The show has a storied history, adapted from Ben Hecht and Charles MacArthur’s 1932 play, Twentieth Century (itself based on Charles Bruce Millholland’s unproduced Napoleon of Broadway) and Howard Hawks’s 1934 film, 20th Century, which starred John Barrymore as Oscar and Carole Lombard as Lily. (Various other versions and iterations have featured Fredric March, John Cullum, Rock Hudson, Orson Welles, José Ferrer, and Alec Baldwin as Oscar and Madeline Kahn, Judy Kaye, Anne Heche, Lily Palmer, Constance Bennett, Gloria Swanson, and Betty Grable as Lily.) Tony nominee Gallagher (Guys and Dolls, Long Day’s Journey into Night) has just the right amount of smarm and charm as Oscar, even if his singing voice is not quite virtuosic (although he is dealing with an illness that has forced him to miss several performances and delayed the official opening by a week), but Tony winner Chenoweth (Wicked, You’re a Good Man, Charlie Brown) more than makes up for that in a role that she fully inhabits, giving a rafters-rattling performance that will knock your socks off, as if this were the role she was born to play. (In fact, in 2000, Green told Chenoweth, “You know what part you’re born to play?” To which Comden replied, “Lily Garland.”) When Oscar says about Mildred, “It was there. The pixie . . . the eternal woman . . . the fire . . . the passion . . . and the singing voice of a lost child heard by its mother echoing from beyond a corner,” it could just as well be Gallagher talking about Chenoweth. It’s a spectacular display that actually includes fireworks. The operetta-like score is not particularly memorable, overloaded with repetition and redundancy, but three-time Tony nominee David Rockwell’s Art Deco sets are, along with six-time Tony nominee Ellis’s (The Elephant Man, 1776) gleefully chaotic staging and Tony winner Warren Carlyle’s (After Midnight) glittering choreography. Tony winner McGrath (Nice Work If You Can Get It, Spamalot) and Linn-Baker (You Can’t Take It with You, Perfect Strangers) are a kind of Harpo and Chico to Gallagher’s Groucho, while Tony nominee Karl (Rocky, The Mystery of Edwin Drood) chews up the scenery as the narcissistic Granit.

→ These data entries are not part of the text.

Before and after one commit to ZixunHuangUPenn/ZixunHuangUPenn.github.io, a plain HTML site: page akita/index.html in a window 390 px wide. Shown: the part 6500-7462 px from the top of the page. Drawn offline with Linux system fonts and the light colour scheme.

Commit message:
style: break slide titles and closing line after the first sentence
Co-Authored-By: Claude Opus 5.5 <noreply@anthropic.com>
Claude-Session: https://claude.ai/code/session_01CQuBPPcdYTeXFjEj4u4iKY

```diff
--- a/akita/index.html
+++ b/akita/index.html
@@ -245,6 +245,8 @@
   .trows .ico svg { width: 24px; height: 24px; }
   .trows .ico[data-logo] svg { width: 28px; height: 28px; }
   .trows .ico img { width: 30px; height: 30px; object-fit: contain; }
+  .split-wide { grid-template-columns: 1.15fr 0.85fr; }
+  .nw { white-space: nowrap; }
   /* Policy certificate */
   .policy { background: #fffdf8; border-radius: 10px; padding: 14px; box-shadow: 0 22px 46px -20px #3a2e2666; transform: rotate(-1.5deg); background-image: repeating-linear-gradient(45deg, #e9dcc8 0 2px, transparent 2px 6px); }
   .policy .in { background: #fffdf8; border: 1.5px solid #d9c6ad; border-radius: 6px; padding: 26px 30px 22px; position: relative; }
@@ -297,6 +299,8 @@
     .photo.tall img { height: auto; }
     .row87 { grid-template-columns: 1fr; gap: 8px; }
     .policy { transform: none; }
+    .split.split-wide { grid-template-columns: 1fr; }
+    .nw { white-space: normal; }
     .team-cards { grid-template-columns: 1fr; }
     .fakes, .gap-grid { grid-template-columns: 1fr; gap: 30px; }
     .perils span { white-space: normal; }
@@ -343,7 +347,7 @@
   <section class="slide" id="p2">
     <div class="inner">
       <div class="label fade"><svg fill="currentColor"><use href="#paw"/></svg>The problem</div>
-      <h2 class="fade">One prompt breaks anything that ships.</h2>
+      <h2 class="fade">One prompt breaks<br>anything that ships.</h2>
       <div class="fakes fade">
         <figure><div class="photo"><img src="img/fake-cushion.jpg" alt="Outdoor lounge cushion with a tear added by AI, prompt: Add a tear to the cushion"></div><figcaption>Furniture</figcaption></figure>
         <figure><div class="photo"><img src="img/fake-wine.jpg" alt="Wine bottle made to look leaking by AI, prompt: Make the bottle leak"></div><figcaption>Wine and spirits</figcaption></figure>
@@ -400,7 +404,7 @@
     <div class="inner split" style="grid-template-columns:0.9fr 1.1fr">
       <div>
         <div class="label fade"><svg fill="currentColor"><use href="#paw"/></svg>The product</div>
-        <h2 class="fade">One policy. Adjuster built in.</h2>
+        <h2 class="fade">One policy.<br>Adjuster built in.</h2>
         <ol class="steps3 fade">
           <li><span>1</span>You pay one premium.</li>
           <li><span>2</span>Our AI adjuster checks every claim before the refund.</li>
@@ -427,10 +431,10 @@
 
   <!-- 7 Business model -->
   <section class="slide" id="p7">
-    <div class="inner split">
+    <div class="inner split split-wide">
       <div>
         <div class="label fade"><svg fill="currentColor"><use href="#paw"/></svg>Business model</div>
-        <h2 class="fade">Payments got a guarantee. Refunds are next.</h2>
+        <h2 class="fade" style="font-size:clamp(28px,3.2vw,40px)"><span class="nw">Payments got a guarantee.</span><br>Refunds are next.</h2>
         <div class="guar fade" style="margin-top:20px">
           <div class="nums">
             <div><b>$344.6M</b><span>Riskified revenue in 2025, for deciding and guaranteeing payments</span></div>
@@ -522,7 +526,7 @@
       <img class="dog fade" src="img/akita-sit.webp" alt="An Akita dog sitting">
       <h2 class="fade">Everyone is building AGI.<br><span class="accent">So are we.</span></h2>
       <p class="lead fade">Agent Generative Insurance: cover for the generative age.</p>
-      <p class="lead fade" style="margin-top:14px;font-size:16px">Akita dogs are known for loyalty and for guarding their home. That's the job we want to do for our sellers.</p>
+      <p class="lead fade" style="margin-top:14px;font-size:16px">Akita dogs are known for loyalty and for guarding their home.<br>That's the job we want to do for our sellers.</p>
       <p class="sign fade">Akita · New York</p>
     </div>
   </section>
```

It all makes for one joyous journey, even when things get too silly, but the show’s self-deprecating humor, knowing nods and winks, and endless magic make you overlook its shortcomings (while reveling in the irony that the show that takes place on board a train is playing in a theater named for an airline and is produced by a company whose title can refer to a circular intersection cars drive around). Throughout the show, characters keep knocking on Oscar’s door, waving their scripts in his face. “It’s all about life on a train / I call it ‘Life on a Train,’ Flanagan sings, continuing, “I put it down just as it happened / Oh, the things I’ve seen!” I can happily say the same thing about On the 20th Century, itself: Oh, the things I’ve seen!